* **Available records**:
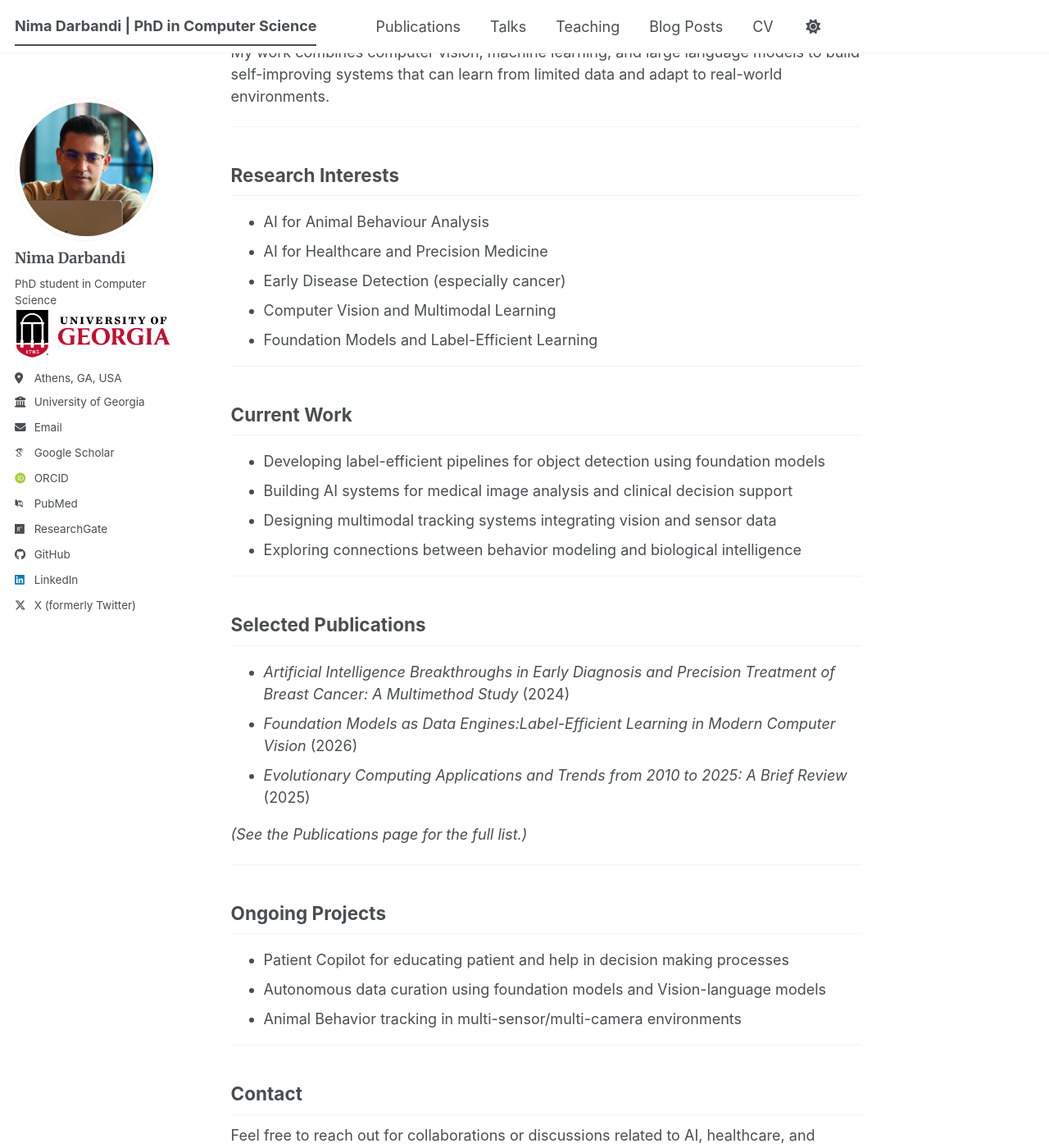
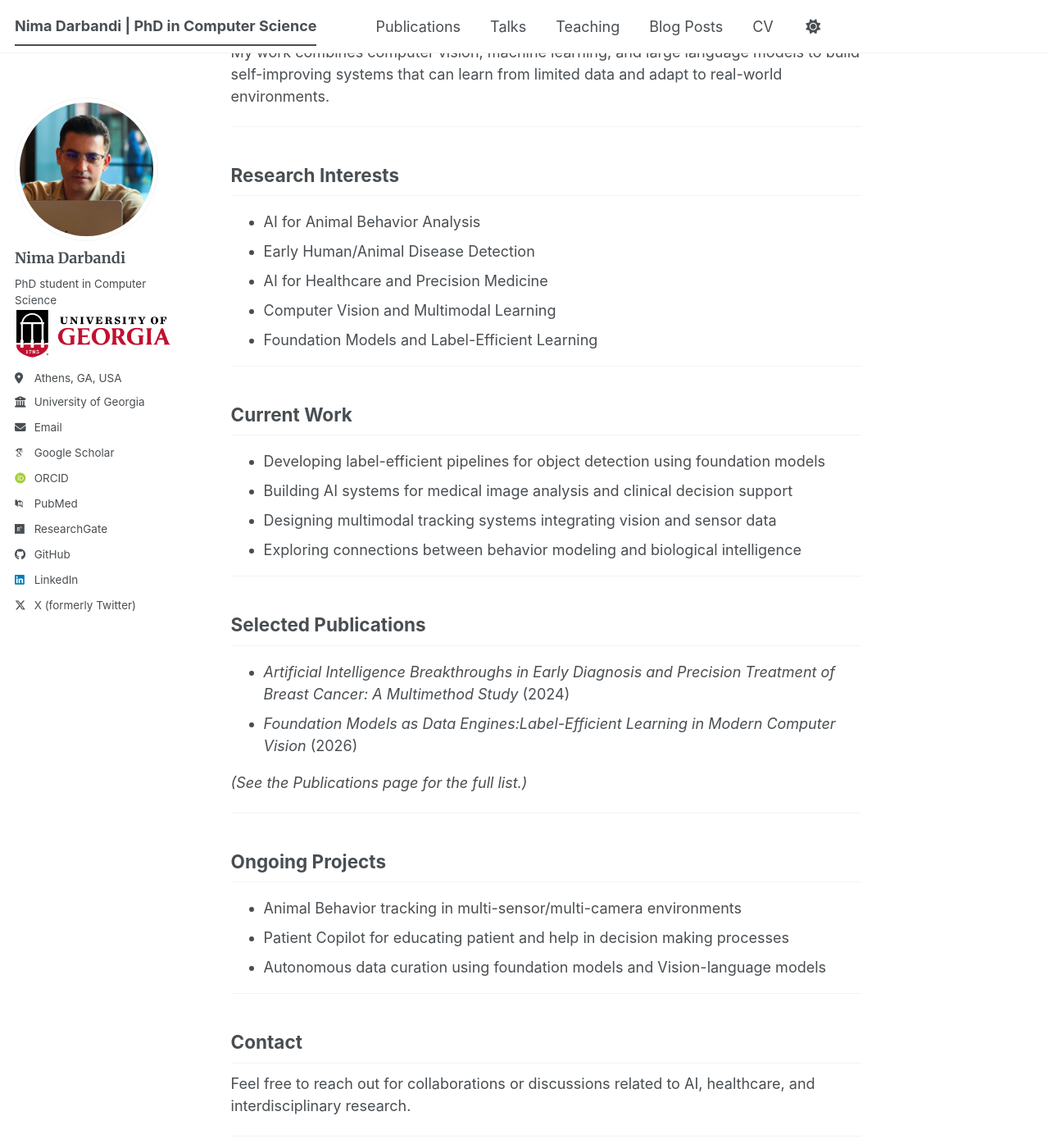
Before and after one commit to nimadarbandi/nimadarbandi.github.io, a Jekyll site: the page built from _pages/about.md, in a window 1280 px wide and 1400 px high, scrolled down 225 px. Shown: the whole window at 82% size. Built offline with Jekyll 4.4.1, drawn with Linux system fonts in a browser that asks for light colours; some web fonts are replaced; a script bundle is joined from its source files by our own code; library files that are not in the unit come from our copies.

Commit message:
uga logo and about me update

```diff
--- a/_pages/about.md
+++ b/_pages/about.md
@@ -15,9 +15,9 @@ My work combines computer vision, machine learning, and large language models to
 ---
 
 ## Research Interests
-- AI for Animal Behaviour Analysis
+- AI for Animal Behavior Analysis
+- Early Human/Animal Disease Detection
 - AI for Healthcare and Precision Medicine
-- Early Disease Detection (especially cancer)
 - Computer Vision and Multimodal Learning
 - Foundation Models and Label-Efficient Learning
 
@@ -34,16 +34,17 @@ My work combines computer vision, machine learning, and large language models to
 ## Selected Publications
 - *Artificial Intelligence Breakthroughs in Early Diagnosis and Precision Treatment of Breast Cancer: A Multimethod Study* (2024)
 - *Foundation Models as Data Engines:Label-Efficient Learning in Modern Computer Vision* (2026)
-- *Evolutionary Computing Applications and Trends from 2010 to 2025: A Brief Review* (2025)
+
 
 *(See the Publications page for the full list.)*
 
 ---
 
 ## Ongoing Projects
+- Animal Behavior tracking in multi-sensor/multi-camera environments
 - Patient Copilot for educating patient and help in decision making processes
 - Autonomous data curation using foundation models and Vision-language models
-- Animal Behavior tracking in multi-sensor/multi-camera environments
+
 
 ---
 
```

* **Task item**:
Scan the listing and report each line where the word "Animal" shows up.

* **Result of this exercise**:
-- AI for Animal Behaviour Analysis
+- AI for Animal Behavior Analysis
+- Early Human/Animal Disease Detection
+- Animal Behavior tracking in multi-sensor/multi-camera environments
-- Animal Behavior tracking in multi-sensor/multi-camera environments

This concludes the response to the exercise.